Great Construction

The Lessons of Defeat

     That Japan lost the war means that Japan was saved. Still fresh in our memories is the period when we fell to the depths of pessimism, experiencing turmoil the worst ever that affected all classes of citizen. In truth, however, this situation was only temporary, and when we look ahead, I do believe that rather than pessimism, the future is a matter for great optimism. Let me explain why.
     Japan achieved the pinnacle of success with victories in the First Sino-Japanese War and in the Russo-Japanese War which led to much conceit. Without any thought at all, Japan came in no time to have a self-righteous view of itself and to hold other peoples in contempt to the point where ultimately it started a war of aggression. How foolish of we Japanese not only to destroy civilization and massacre other peoples, but to sacrifice our own territory along with the souls of millions of our own people and to let our land become ravished under the enemy’s aerial bombing. The foolishness did not stop there. Amid postwar food shortages and starvation, lack of housing, inflation, and hellish transportation conditions, people cry out in anguish at the great misery, which is how we live today.
     For everything in the universe there is a cause and there is an effect. The fact that Japan was defeated in the war must have a cause, and this cause is abundantly clear. Unmistakably, terrifying evil was permitted to be repeatedly committed for the ambition of a minority of privileged individuals, so that the war ended in defeat was because God was not going to permit the evil to continue above that level. The arrival of the “divine wind” that was expected by most people did come on schedule. Places belonging to others that had been seized in violence—Manchuria, Korea, Taiwan, the Ryukyus, and Kuril Islands—were returned,. The fact that these territories were relinquished can only have come about because of the “divine wind.” There is no way that fortunes unfairly obtained can be monopolized for long. No reason exists on earth for a divine country to do whatever it wants. Through defeat I am sure that Japan was thoroughly cleansed.
     Moreover, to make it impossible for evil acts to be repeated, God permitted Japan’s armaments to be taken away. The few leaders of the perpetuation of the evil acts, pitiful though they are, could not avoid God’s solemn judgment. The “divine wind” did not stop at the judgment of individuals. We Japanese people had continued to boast and overly pride ourselves as being among the best nations in the world, and we gave no thought to the sufferings and misery of the other peoples of Asia. The privileged minority manipulated their authority to bind the liberty of the people, and the zaibatsu with uncontrolled greed and in collusion with the government sought to appropriate greater fortunes, and without shame deceived society with sham charities. Even though we had two political parties, they were merely puppets for the zaibatsu. Non-property owners worked and worked but still could not feed themselves. Freedom of speech and civil rights did not exist, and citizens merely led their lives each day behaving as machines. Even when reformers appeared, they were thrown in jail. In these conditions, the privileged classes glorified public order and stability, furthered their pleasures, occupied sumptuous mansions, possessed several automobiles, reveled in pomp and glory, and gave no thought to those crying in hunger. There is no way that such unreasonable social conditions could continue for long. Sure enough, time brought about their ruin and they could not avoid receiving the fate they deserved. It is truly the depths of wretchedness. In the same way that in prewar times I wanted to save those living in poverty, now I keenly want to help those who have fallen so low. I want to let these individuals know that there is an appropriate way they can be saved and that that way is faith.
     First of all, to know that the great change in the position in which they find themselves today is God’s fitting judgment is the beginning of their salvation. They should know that sincerely repenting of past mistakes and entering the path of faith is the only way to obtain true peace of mind. As these steps are taken, I firmly believe a greater sense of peace and a life even more happy than their previous days of glory may be had.
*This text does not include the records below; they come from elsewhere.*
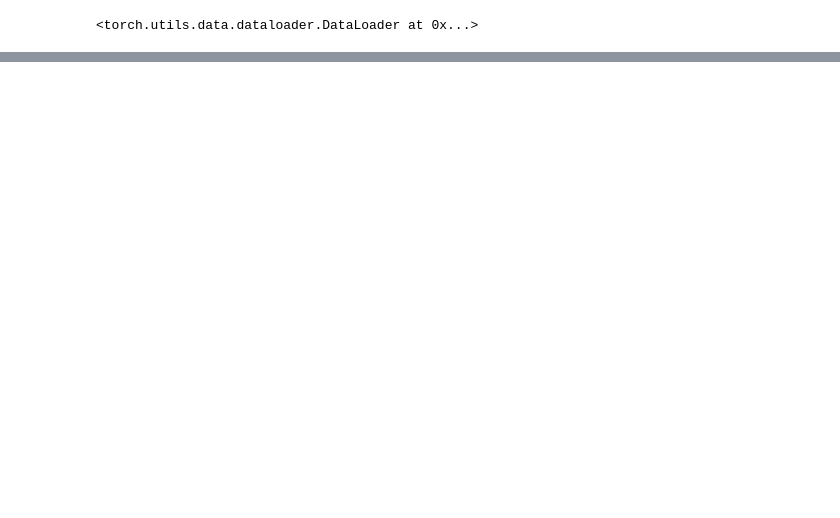
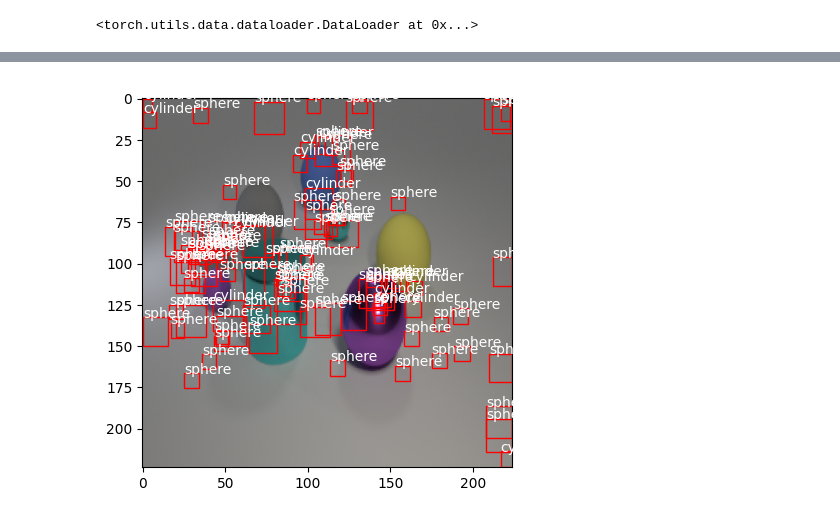
Before and after one commit to smb-h/iirbctf, a Jupyter notebook: notebooks/faster_rcnn_torch.ipynb, the cells around one changed output, grey strips where cells are left out. Cells and saved outputs as stored; diff of their text form; code cells hidden in the pictures; blank space fills up the shorter version.

```diff
--- a/notebooks/faster_rcnn_torch.ipynb
+++ b/notebooks/faster_rcnn_torch.ipynb
@@ -420,5 +304,5 @@ plot_bbox(img, target)
 # %%
-num_classes = len(test.classes)
+num_classes = len(dataset_valid.classes)
 num_classes
 # %% [output]
 3
@@ -505,3 +377,8 @@ lr_scheduler = torch.optim.lr_scheduler.StepLR(optimizer, step_size=3, gamma=0.1
+# %%
+pred['boxes'] = pred['boxes'].detach().cpu().numpy()
+plot_bbox(img, pred)
+# %% [output]
+[figure, added]
 # %%
 def is_dist_avail_and_initialized():
     if not dist.is_available():
```
Also changed, not shown: parts of 29 cells of this notebook, 1 other file.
Essays on Faith, page 10, September 5, 1948
    translated by cynndd